Wendy made fun of me for it, but I was raised to dress nicely when going to the theatre, even if it were in a little, intimate one as the Tricycle Theatre was. I put on a knit dress with black tights, a denim jacket, and Ugg boots. Wendy and I took the Tube to Kilburn, where the theatre was (about a 20-25 minute trip,) and easily found the theatre down the street, which is both a cinema and a theatre. The play we saw, which was a fringe play (a performance with a lot of improv and hardly any props) was called "Water," written in the 1980's. Here's a link to a trailer and synopsis of the play:
I really enjoyed it- it was all done by three actors, who all had an impressive range of accents. It was both a social and political commentary on numerous subjects, including global warming and our growing inability to connect to other human beings on a basic level while becoming more isolated due to technology. I'm making it sound like it was one long lecture, but artistically, it was beautifully done with many levels of emotion involved. For my first play while in London, it was a huge success. I'm looking forward to talking about it in class on Thursday.
I have no classes on Tuesday, so I had today off. I decided I wanted to go see the Waterstone's bookstore (I'm a bibliophile as well as an Anglophile,) on Piccadilly. It really is gigantic, with just as many floors as the one near Connaught Hall, only with a lot more space. I found a book that may or may not be my life saver in regards to the current problems I'm having with my latest creative writing project: The Woman in the Story, by screenwriter Helen Jacey. It helps the writer sort out exactly what kind of female character they want in their piece, as well as why and what you may or may not want to avoid in characterizing said female according to the type of plot you want to tackle. It might also be a good reference for when I (hopefully) do my thesis next year on the evolution and hindrances of the fictional female character of the recent past as well as the present.
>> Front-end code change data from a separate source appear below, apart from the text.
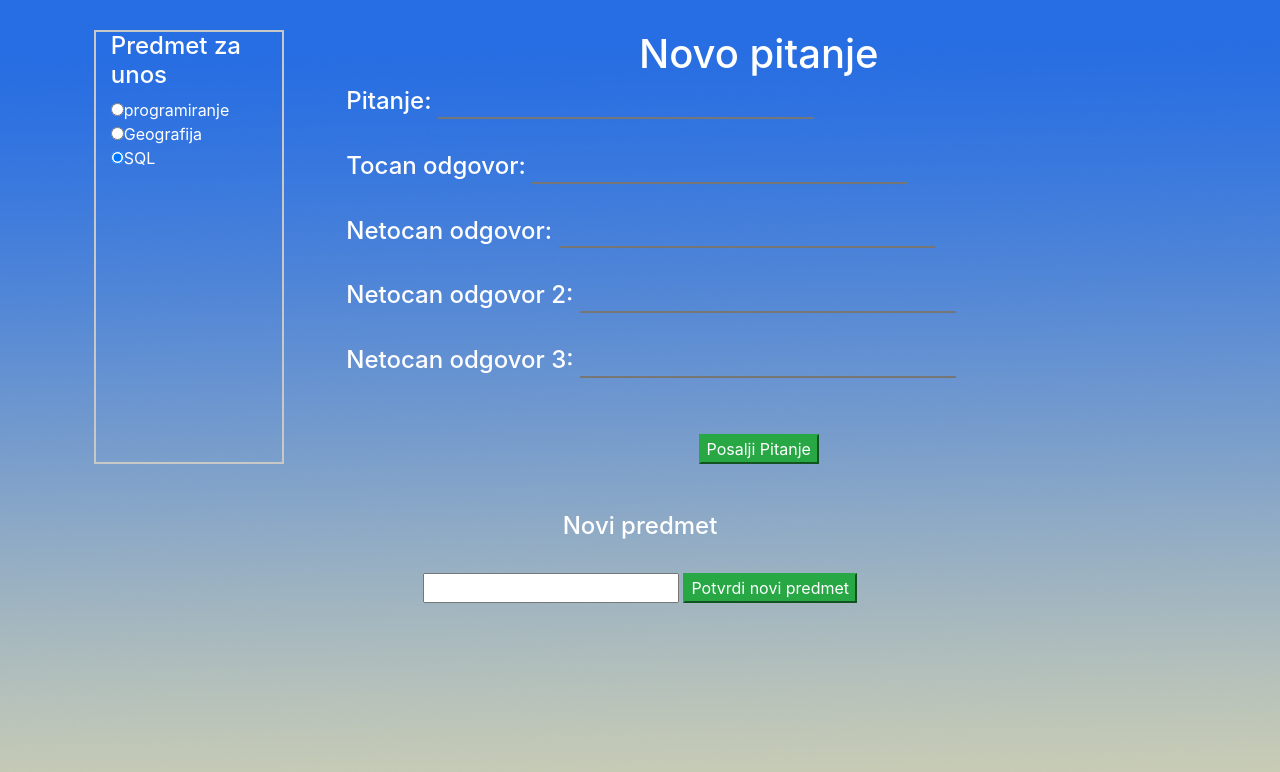
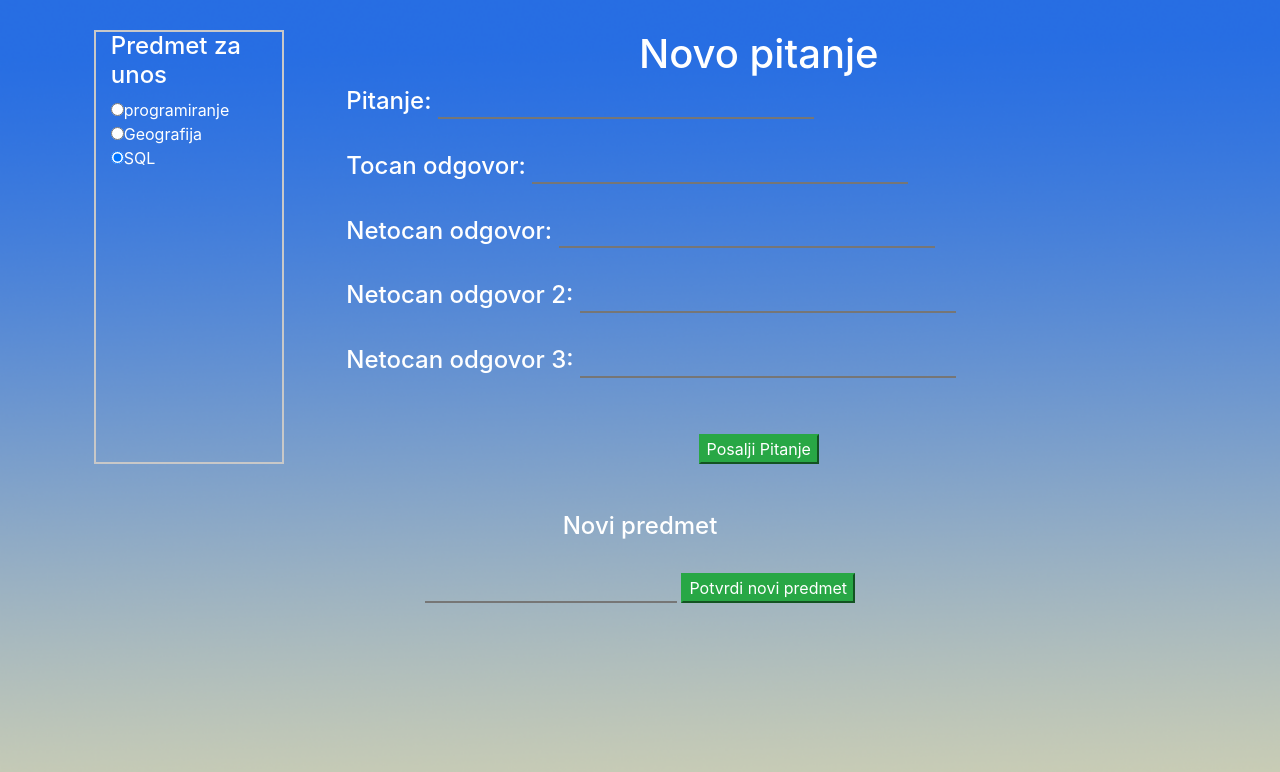
Before and after one commit to CroBanana/QQviz, a Flask app: page /novoPitanje in a window 1280 px wide. Shown: the top 772 px of the page. Run offline with Flask 2, Linux system fonts and the light colour scheme; some libraries are stand-ins or nearby versions.

Commit message:
Update novoPitanje.html

```diff
--- a/templates/novoPitanje.html
+++ b/templates/novoPitanje.html
@@ -67,7 +67,7 @@
                 Novi predmet
             </h4>
             <br>
-            <input type="text" name="novi">
+            <input type="text" name="novi" class="inputFiled">
             <button class="btn-success" type="submit">
                 Potvrdi novi predmet
             </button>
```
But anyway, I'm rambling. Moving on.
After I left Waterstone's (which I was in for close to three hours,) I walked further down Piccadilly to find the famous, elegant department store Fortnum & Mason's. It definitely lived up to its reputation: my parents would have loved to shop there, but my frugal self wanted to cower in a corner when I spied some of the prices. They sell very nice products in many categories, with the whole first floor selling nothing but tea, biscuits, chocolates, and various desserts. I really wanted to buy a tin of chocolate biscuits (cookies, as us Americans would call them,) but of course I didn't. After I left Fortnum & Mason's, I started to make my way back to the Tube station, since it was starting to rain. On the way, however, I ran into Starbucks (le gasp!) and bought a skinny blueberry muffin, which I ate later back in the room. Very good, by the way.
Wendy and I met back in the room, and went out to dinner right next door to a chain restaurant called Pizza Express, an fancier place to get pizza. I had a light margherita pizza, and shared an interesting dessert that I've seen in numerous restaurants around London: banoffee pie. It was delicious, a combination of banana, toffee, whipped cream, and chocolate sauce, with a cookie crumble crust. I only had three bites of it (I wanted a lot more,) but it was wonderful. I would definitely recommend it. The pizza, mineral water, and dessert only cost me around twelve pounds.
Tomorrow, I have my first Shakespeare class. I won't be seeing plays for that until March, when my class goes to Stratford-upon-Avon for a weekend. There, we'll be seeing Anthony and Cleopatra and Romeo and Juliet. Very exciting^_^
Until then, mates!